For example, I attended one session that described how one company built out an OTT (over-the-top) video service on AWS. The application didn’t even use EC2, but instead used Lambda, the Elastic Transcoding Service, DynamoDB, S3, and other services. The kicker? The company that built the service is Verizon – which offers its own cloud. The big difference, though, is that if the group building the application tried to use the Verizon cloud they would have had to install and manage all the software components and then manage scale and resiliency. By leveraging AWS, all of those services were pre-configured and ready to go, allowing the application group to focus on business logic.
The ecosystem adjustment is even occurring in the vendor space. While at re:Invent, I met with an interesting storage startup called ClearSky, helmed by Ellen Rubin, who founded (and sold to Verizon) a cloud application migration company called Cloudswitch. ClearSky has rethought the question of where data should be located, given the scale and low-cost of AWS S3 and the latency issues of sending data across a lengthy network (this, as you’ll note, is what accounts for data gravity).
ClearSky places a small device on premise for quick access to “hot” data, and places “cold” data up in S3. However, the fact is that cold data can become hot, or at least tepid, which requires low-latency access.
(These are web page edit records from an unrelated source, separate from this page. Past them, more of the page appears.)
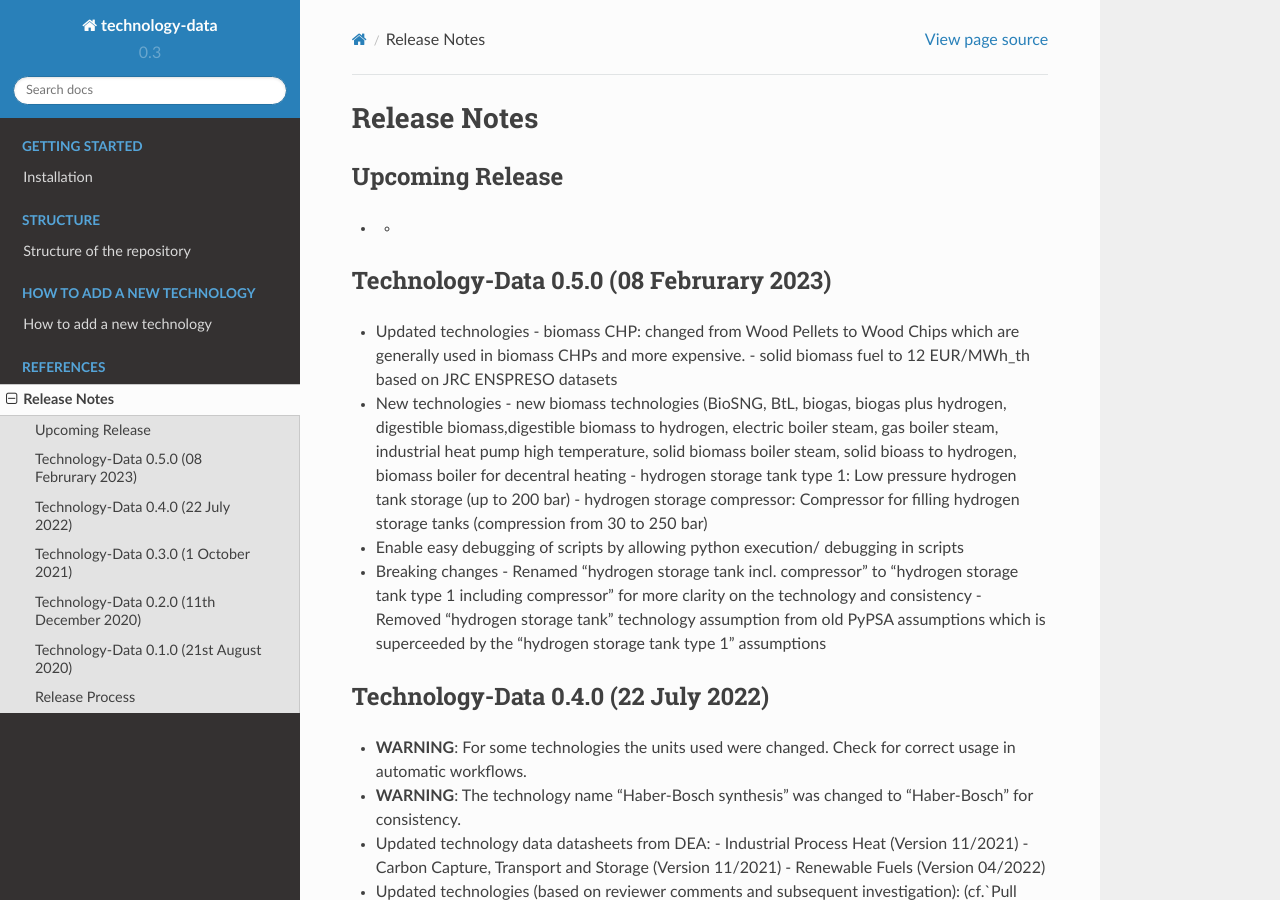
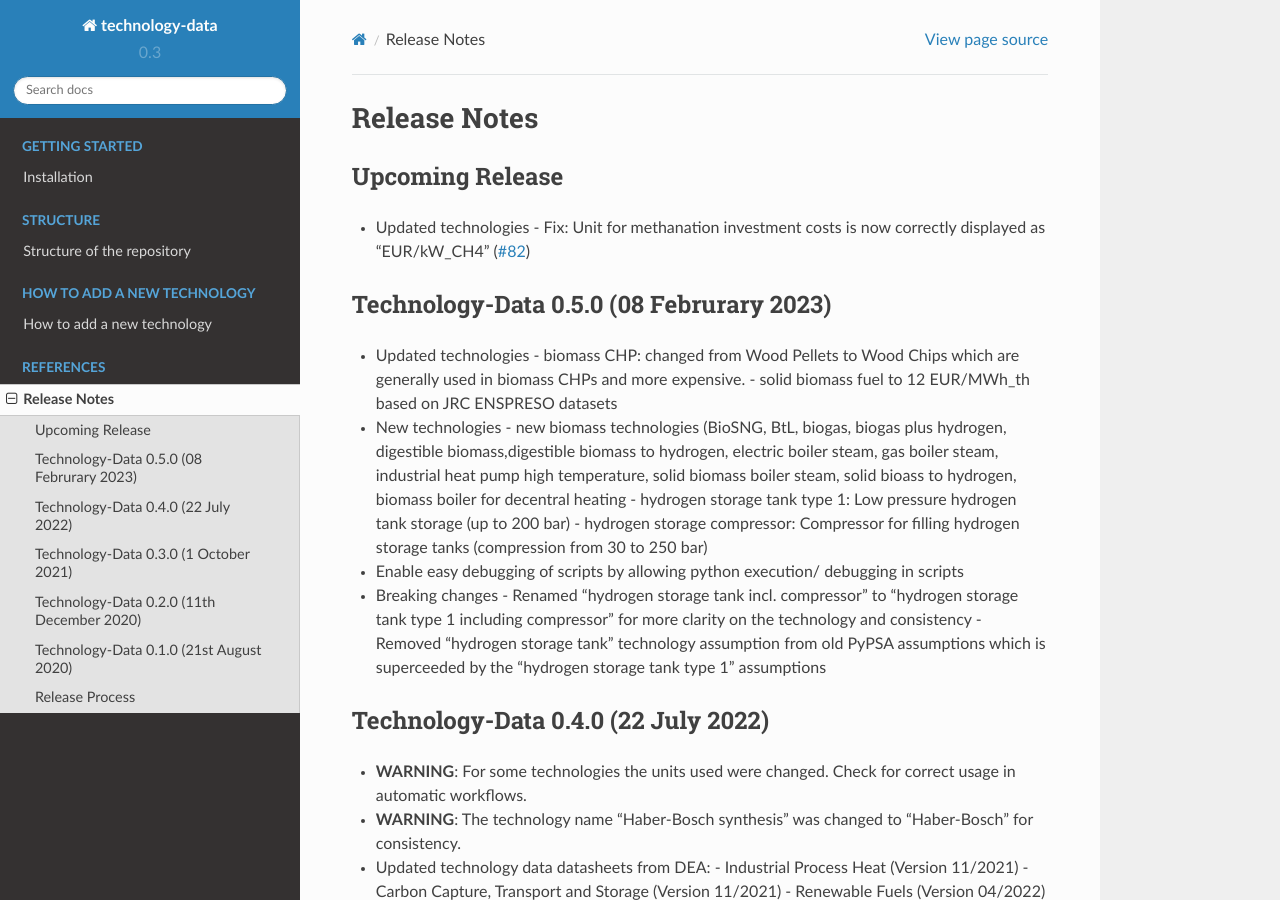
Before and after one commit to PyPSA/technology-data, a Sphinx documentation site: the page built from docs/release_notes.rst, in a window 1280 px wide and 900 px high. Built offline with Sphinx 7.4.7 and the Read the Docs theme 2.0.0, drawn with Linux system fonts in a browser that asks for light colours.

Commit message:
Update release_notes.rst

```diff
--- a/docs/release_notes.rst
+++ b/docs/release_notes.rst
@@ -5,7 +5,9 @@ Release Notes
 Upcoming Release
 ================
 
-* -
+* Updated technologies
+  - Fix: Unit for methanation investment costs is now correctly displayed as "EUR/kW_CH4" (`#82 <https://github.com/PyPSA/technology-data/issues/82#event-8638160137>`_)
+
 
 Technology-Data 0.5.0 (08 Februrary 2023)
 ===========================================
```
So ClearSky places storage in local metro areas, where data that is likely to be needed can be placed in readiness for retrieval to the on-premise data center. Naturally, there is a ton of smart software shuttling the data back and forth among the tiers, pre-fetching data that may be needed shortly.
The point of this is not to predict success for ClearSky, but to note that innovative technology solutions are now being developed that take the functionality, scale, and power of AWS as a foundational building block when designing new products.
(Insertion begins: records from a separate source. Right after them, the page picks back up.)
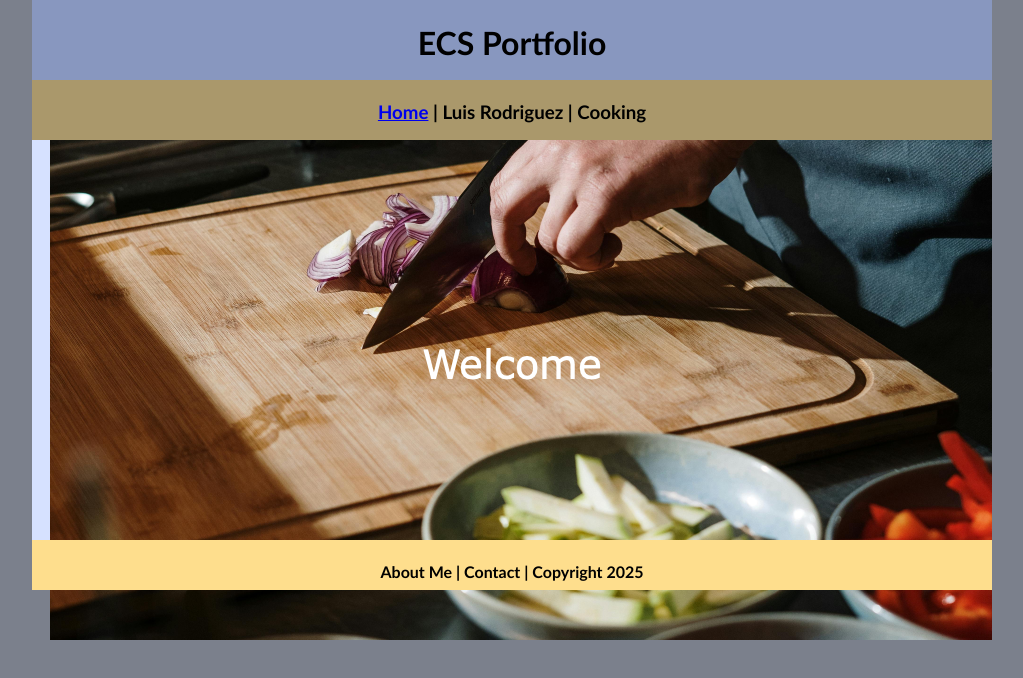
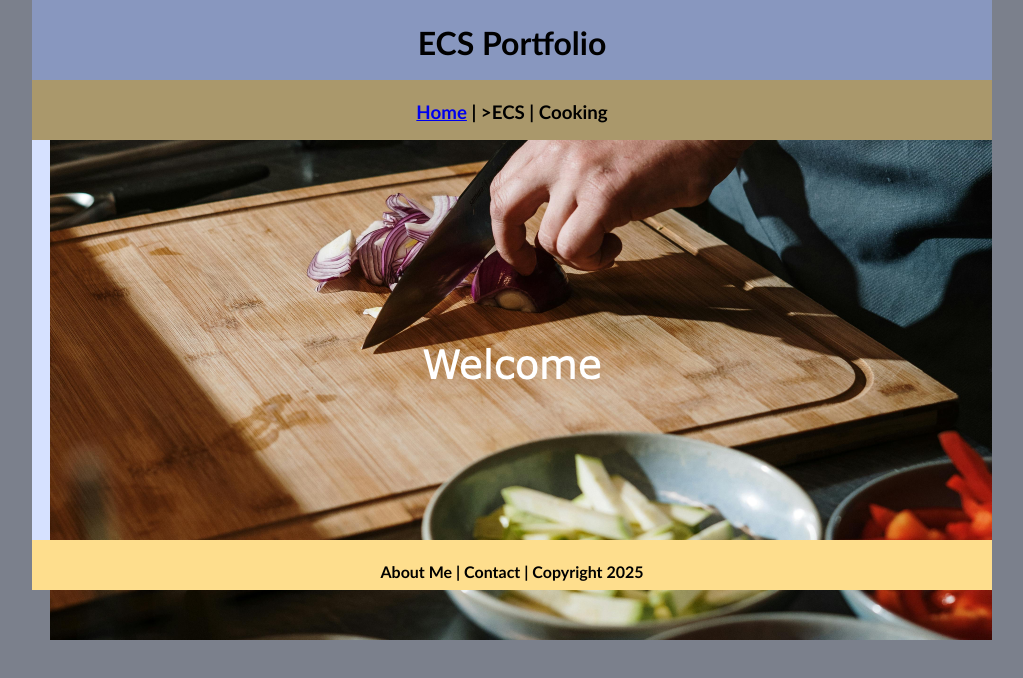
Before and after one commit to ljrm-2010/ecsportfolio2025b3, a plain HTML site: page AboutMe.html in a window 1280 px wide. Shown: the whole page, without its empty margins (128-1151 px from the left). Drawn offline with Linux system fonts and the light colour scheme.

Commit message:
Update AboutMe.html

```diff
--- a/AboutMe.html
+++ b/AboutMe.html
@@ -12,7 +12,7 @@
   	<h1>ECS Portfolio</h1>
   </div>
   <div class="nav">
-    <h3><a href="index.html">Home</a> | Luis Rodriguez | Cooking</h3>
+    <h3><a href="index.html">Home</a> | >ECS</a> | Cooking</h3>
   </div>
   <div class="content">
 	  <img src="images/Welcome.png" alt="Welcome" width="960" >
```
The bottom line
This year’s re:Invent indicates just how powerfully cloud computing is changing the technology industry. From my perspective, there are two companies setting the pace for the future of IT: AWS and Microsoft, which has shaken off a decade of somnolence to deliver a powerful and rich cloud offering in Azure.
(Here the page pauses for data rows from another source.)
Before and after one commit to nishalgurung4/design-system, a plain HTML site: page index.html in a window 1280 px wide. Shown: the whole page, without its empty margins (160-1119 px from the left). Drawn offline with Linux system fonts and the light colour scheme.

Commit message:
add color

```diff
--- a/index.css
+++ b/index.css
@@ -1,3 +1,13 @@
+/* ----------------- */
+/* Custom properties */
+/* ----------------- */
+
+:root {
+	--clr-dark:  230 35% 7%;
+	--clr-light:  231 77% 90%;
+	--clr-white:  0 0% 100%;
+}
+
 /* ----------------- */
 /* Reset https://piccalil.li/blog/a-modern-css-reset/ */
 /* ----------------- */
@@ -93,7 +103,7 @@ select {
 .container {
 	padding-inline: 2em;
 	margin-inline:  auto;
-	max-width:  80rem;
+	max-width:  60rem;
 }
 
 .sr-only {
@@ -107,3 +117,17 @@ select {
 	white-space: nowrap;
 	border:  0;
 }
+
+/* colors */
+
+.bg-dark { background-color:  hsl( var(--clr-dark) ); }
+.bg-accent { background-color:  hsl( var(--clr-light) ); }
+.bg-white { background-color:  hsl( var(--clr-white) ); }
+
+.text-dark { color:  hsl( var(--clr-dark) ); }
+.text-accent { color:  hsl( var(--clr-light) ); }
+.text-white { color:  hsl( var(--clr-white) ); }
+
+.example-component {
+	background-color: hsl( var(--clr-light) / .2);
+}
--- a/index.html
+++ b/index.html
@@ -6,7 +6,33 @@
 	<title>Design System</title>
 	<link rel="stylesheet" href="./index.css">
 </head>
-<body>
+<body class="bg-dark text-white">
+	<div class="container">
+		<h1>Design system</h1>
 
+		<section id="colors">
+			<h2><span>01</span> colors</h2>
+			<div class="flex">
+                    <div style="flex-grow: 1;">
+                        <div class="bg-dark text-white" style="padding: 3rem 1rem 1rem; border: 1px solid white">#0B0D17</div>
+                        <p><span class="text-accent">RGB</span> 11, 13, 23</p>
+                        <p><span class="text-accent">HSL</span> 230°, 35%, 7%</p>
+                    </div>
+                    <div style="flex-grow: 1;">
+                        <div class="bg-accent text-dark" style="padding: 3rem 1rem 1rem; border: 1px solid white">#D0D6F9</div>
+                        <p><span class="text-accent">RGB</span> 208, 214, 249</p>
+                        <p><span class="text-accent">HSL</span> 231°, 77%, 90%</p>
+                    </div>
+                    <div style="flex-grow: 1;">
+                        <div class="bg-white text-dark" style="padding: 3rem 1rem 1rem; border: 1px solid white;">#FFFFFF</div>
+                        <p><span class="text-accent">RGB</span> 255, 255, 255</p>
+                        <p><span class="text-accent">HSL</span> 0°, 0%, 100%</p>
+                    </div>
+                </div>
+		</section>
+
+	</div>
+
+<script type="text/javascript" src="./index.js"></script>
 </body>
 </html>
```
Both are delivering an enormous range of services, including integrated offerings that address key areas of where technology is going, like IoT, Machine Learning, and Big Data Analytics. Both AWS and Azure appear to recognize that full functionality cloud computing is the future of the industry, and whoever is the victor in this contest is poised to become the 21st century’s IBM, Oracle, SAP and Microsoft rolled into one.
It remains to be seen how the established vendors will respond to this assault. Most have moved beyond denigration of public cloud computing in general and AWS specifically (as in this infamous example from two years ago when VMware’s COO derided AWS as something offered by a mere bookseller). The phrase of today is “hybrid cloud,” by which vendors mean a mixed infrastructure environment spanning public cloud and on-premise, and one in which they have domain expertise.
However, the hybrid future envisioned by most legacy vendors appears to be one in which perhaps 80 percent of all applications remain on-premise and only a fifth reside in public cloud environments. In part, this reflects an assumption that legacy applications are architected and operated in methods unsuited to public cloud computing. It must be said, however, that it also reflects a rosy assumption by legacy vendors that IT organizational inertia will keep those applications rooted in environments congenial to and controlled by incumbent vendors. As the examples cited at the top of this piece indicate, that assumption may be badly misaligned with user direction.
As I’ve stated many times, we are witnessing a sea change in the technology, one which will transform both vendors and IT organizations. For those unprepared to adapt to this sea change, the next ten years will be unpalatable and dangerous. For those who embrace it, though, the next 10 years will be glorious. The big question is: which side of the divide are you on?